Eliminating line twist
By Greg McCain
Line twist on spinning reels ranks as a chronic problem for crappie fishermen.
Whether they are trolling, pitching, or casting, fishermen deal with the issue regularly. Some have developed a process of spooling line that minimizes the issue while never totally controlling it. Even so, a few extra moments spent working with line and the spooling process helps in the long run.
ACC pro staff member Jeremy Lindsey has dealt with line issues though the years and developed his own routine to help control the problem, which manifests itself in a variety of ways. Line jumps off the reel, sometimes in the form of knots that eventually have to be cut out. Even if a knot can be unraveled on the go, twist likely remains and will rear re-appear again in a matter of time.
Jeremy, a Missouri tournament angler, often takes a proactive approach, conditioning his line at home prior to trips. Those times exist, however, when he has to practice the process on the water. Regardless of the location, taking a few minutes to properly spool a reel is an often-overlooked element of pursuing crappie that can make a fisherman more efficient on the water.
“I had to do it on the water just the other day,” he said. “I had started fishing and realized that I had gotten down to the spool and didn’t really have enough to fish with. So I took some time to re-spool, and in a few minutes, I was back to fishing.”
Jeremy doesn’t use any of the line-spooling aids or accessories available commercially. Instead, he goes through a meticulous process of spooling and re-spooling multiple times until he is happy with the way the line rests on the reel.
Using a Pflueger 10 series as his standard spinning reel for just about all types of ACC Crappie Stix rods, Jeremy runs his line – fluorocarbon 10-lb. test or heavier – on the reel and then immediately de-spools it. He repeats the process a second time and considers the result. If the line hasn’t developed the look and feel of what he wants, then he might repeat the process another time or two.
Jeremy acknowledges that many fishermen will let line run off the spool in the water after experiencing twist issues during an outing and then wind it back on. However, he emphasizes that once may not be enough.
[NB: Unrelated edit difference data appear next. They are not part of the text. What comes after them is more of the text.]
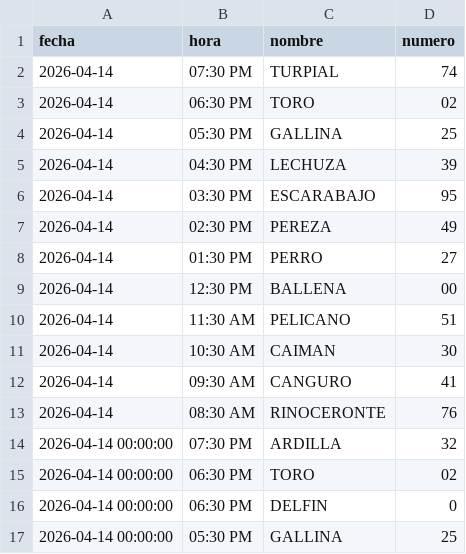
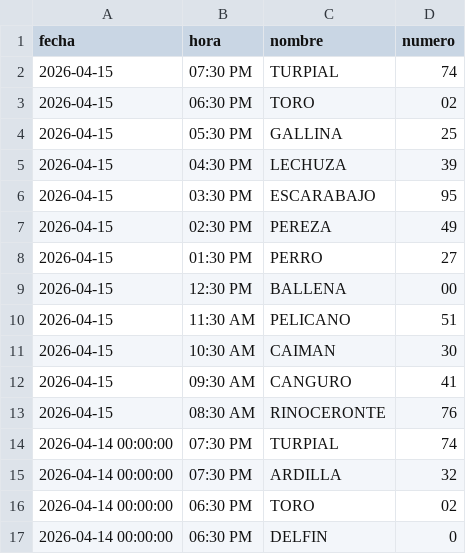
Before and after one commit to RAYC3004/guacharito-pro-tracker, a CSV file: historico_resultados.csv, drawn as a sheet; only a part is shown; the shorter side is filled out with more unchanged rows.

```diff
--- a/historico_resultados.csv
+++ b/historico_resultados.csv
@@ -1,14 +1,15 @@
 fecha,hora,nombre,numero
-2026-04-14,07:30 PM,TURPIAL,74
-2026-04-14,06:30 PM,TORO,02
-2026-04-14,05:30 PM,GALLINA,25
-2026-04-14,04:30 PM,LECHUZA,39
-2026-04-14,03:30 PM,ESCARABAJO,95
-2026-04-14,02:30 PM,PEREZA,49
-2026-04-14,01:30 PM,PERRO,27
-2026-04-14,12:30 PM,BALLENA,00
-2026-04-14,11:30 AM,PELICANO,51
-2026-04-14,10:30 AM,CAIMAN,30
-2026-04-14,09:30 AM,CANGURO,41
-2026-04-14,08:30 AM,RINOCERONTE,76
+2026-04-15,07:30 PM,TURPIAL,74
+2026-04-15,06:30 PM,TORO,02
+2026-04-15,05:30 PM,GALLINA,25
+2026-04-15,04:30 PM,LECHUZA,39
+2026-04-15,03:30 PM,ESCARABAJO,95
+2026-04-15,02:30 PM,PEREZA,49
+2026-04-15,01:30 PM,PERRO,27
+2026-04-15,12:30 PM,BALLENA,00
+2026-04-15,11:30 AM,PELICANO,51
+2026-04-15,10:30 AM,CAIMAN,30
+2026-04-15,09:30 AM,CANGURO,41
+2026-04-15,08:30 AM,RINOCERONTE,76
+2026-04-14 00:00:00,07:30 PM,TURPIAL,74
 2026-04-14 00:00:00,07:30 PM,ARDILLA,32
```
Also changed, not shown: 3 other files.
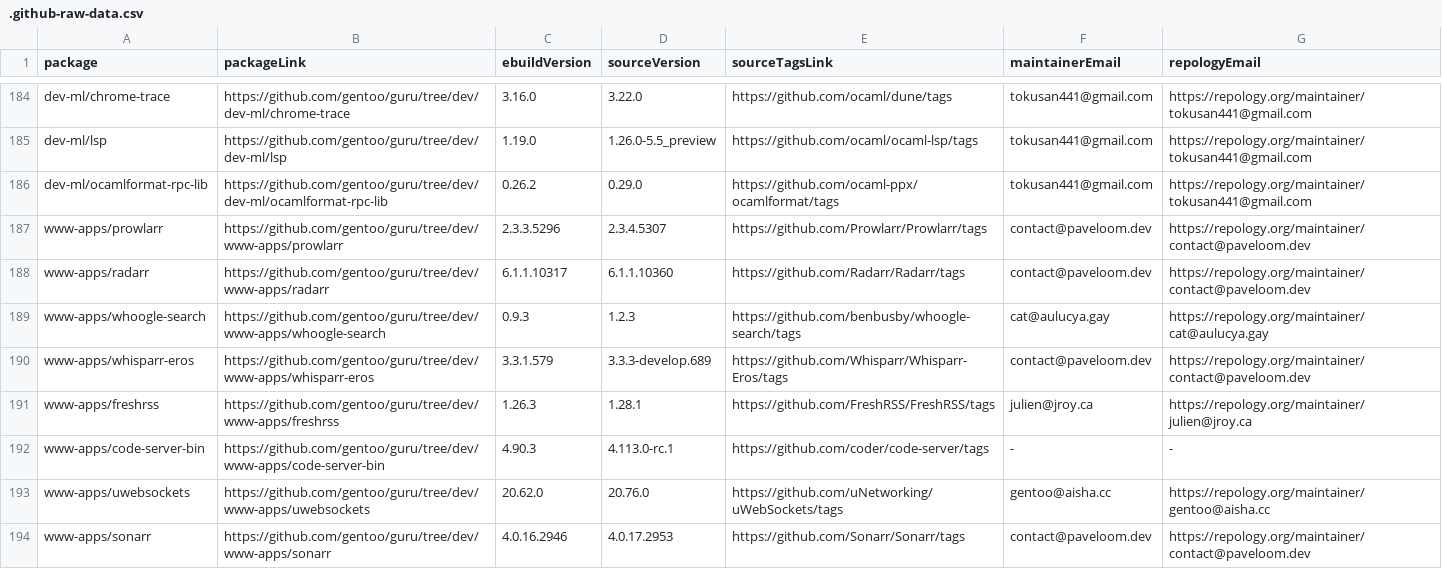
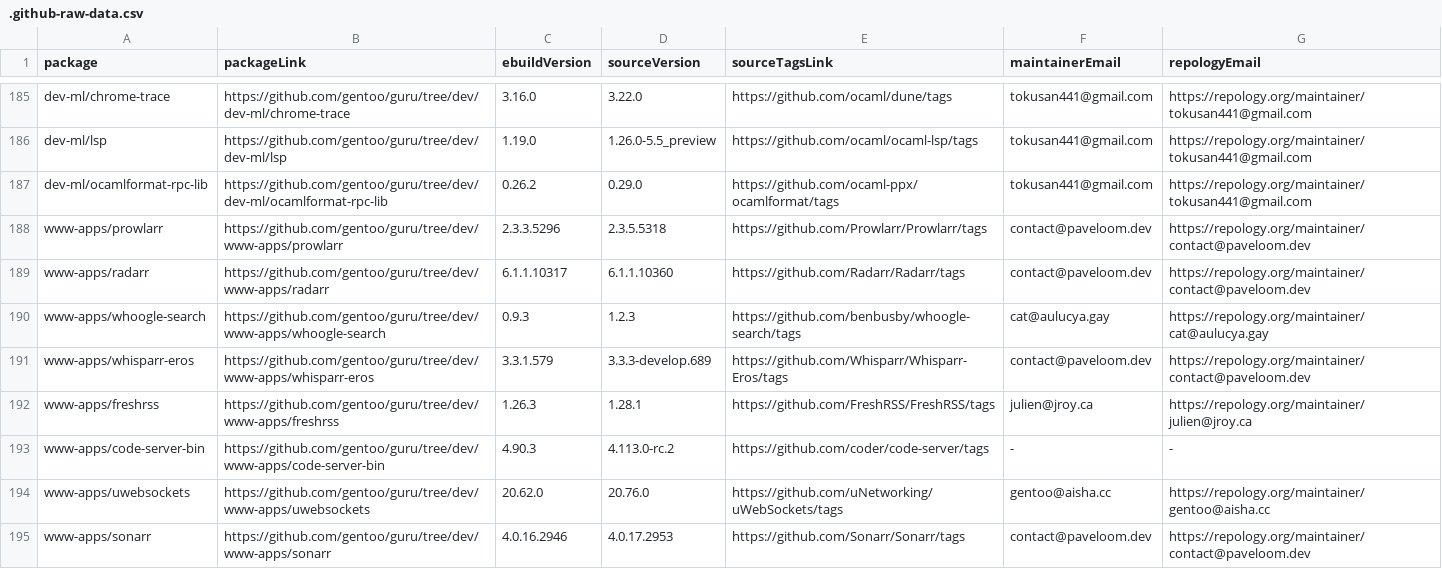
Before and after one commit to ingenarel/gentoo-hit-list, a CSV file: .github-raw-data.csv, drawn as a sheet; only a part is shown, gaps mark what is left out; the diff covers the shown part only.

```diff
--- a/.github-raw-data.csv
+++ b/.github-raw-data.csv
@@ -186,3 +187,3 @@ dev-ml/lsp,https://github.com/gentoo/guru/tree/dev/dev-ml/lsp,1.19.0,1.26.0-5.5_
 dev-ml/ocamlformat-rpc-lib,https://github.com/gentoo/guru/tree/dev/dev-ml/ocamlformat-rpc-lib,0.26.2,0.29.0,https://github.com/ocaml-ppx/ocamlformat/tags,tokusan441@gmail.com,https://repology.org/maintainer/tokusan441@gmail.com
-www-apps/prowlarr,https://github.com/gentoo/guru/tree/dev/www-apps/prowlarr,2.3.3.5296,2.3.4.5307,https://github.com/Prowlarr/Prowlarr/tags,contact@paveloom.dev,https://repology.org/maintainer/contact@paveloom.dev
+www-apps/prowlarr,https://github.com/gentoo/guru/tree/dev/www-apps/prowlarr,2.3.3.5296,2.3.5.5318,https://github.com/Prowlarr/Prowlarr/tags,contact@paveloom.dev,https://repology.org/maintainer/contact@paveloom.dev
 www-apps/radarr,https://github.com/gentoo/guru/tree/dev/www-apps/radarr,6.1.1.10317,6.1.1.10360,https://github.com/Radarr/Radarr/tags,contact@paveloom.dev,https://repology.org/maintainer/contact@paveloom.dev
@@ -191,3 +192,3 @@ www-apps/whisparr-eros,https://github.com/gentoo/guru/tree/dev/www-apps/whisparr
 www-apps/freshrss,https://github.com/gentoo/guru/tree/dev/www-apps/freshrss,1.26.3,1.28.1,https://github.com/FreshRSS/FreshRSS/tags,julien@jroy.ca,https://repology.org/maintainer/julien@jroy.ca
-www-apps/code-server-bin,https://github.com/gentoo/guru/tree/dev/www-apps/code-server-bin,4.90.3,4.113.0-rc.1,https://github.com/coder/code-server/tags,-,-
+www-apps/code-server-bin,https://github.com/gentoo/guru/tree/dev/www-apps/code-server-bin,4.90.3,4.113.0-rc.2,https://github.com/coder/code-server/tags,-,-
 www-apps/uwebsockets,https://github.com/gentoo/guru/tree/dev/www-apps/uwebsockets,20.62.0,20.76.0,https://github.com/uNetworking/uWebSockets/tags,gentoo@aisha.cc,https://repology.org/maintainer/gentoo@aisha.cc
```
Also changed, not shown: 6 added rows, 10 removed rows and 30 edited cells elsewhere in this file, .codeberg-raw-data.csv, .gitlab-raw-data.csv, 1 other file.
“I don’t have memory on my line if I go through this process multiple times,” Jeremy said. “I know fluorocarbon has a reputation as being tough to deal with and people have trouble with it at times on spinning reels. That’s probably the result of not paying attention to the details and not doing a good job of putting it on.”
One of those details is hand tension. Jeremy takes a grip of the rod and line with one hand and reels with the other, creating just the right amount of tension to lay the line down neatly on the spool. Tighten the drag down during this process, or any slight slip of the spool can potentially create twist. Just remember to loosen the drag when resuming fishing.
Another part of the process that eliminates problems is putting the right amount of line on a spool. Too much line results in it “jumping” off the spool. For Jeremy, there’s really no such thing as too little until almost all the line is gone off the spool.
“I spend most of my time ‘dipping’ with one pole in hand,” Jeremy said. “I don’t really need that much. Fifty yards is plenty. Probably 30 or 35 is enough. I definitely want to have that ‘lip’ on the spool that prevents the line from jumping off.”
Jeremy once favored braid for his crappie fishing, making the change to fluorocarbon over a year ago due to the wind knots that develop in braid. Regardless of the type line, the process of meticulous spooling and re-spooling will eliminate problems that also recur with braid and with mono.
The various superior qualities of fluorocarbon – excellent sensitivity, abrasion resistance, low visibility, and minimal stretch – that make the line excel in other types of fishing translates to crappie fishing as well. It performs at a high level and stays well-behaved with just a little more attention to detail when spooling.
“The way that I condition my line makes using fluorocarbon easy for me,” he said. “It’s not a difficult process, just a little more time-consuming.”
Admittedly, re-spooling is a tedious process that most fishermen would rather avoid. Spooling reels well and with attention to detail makes any fishing trip more enjoyable.
The next time that a knot develops on the spool or on a cast, consider why. Reflect back on the process of how the line was put on the reel. Jeremy’s pain-staking process works for him. It will work for the average angler as well.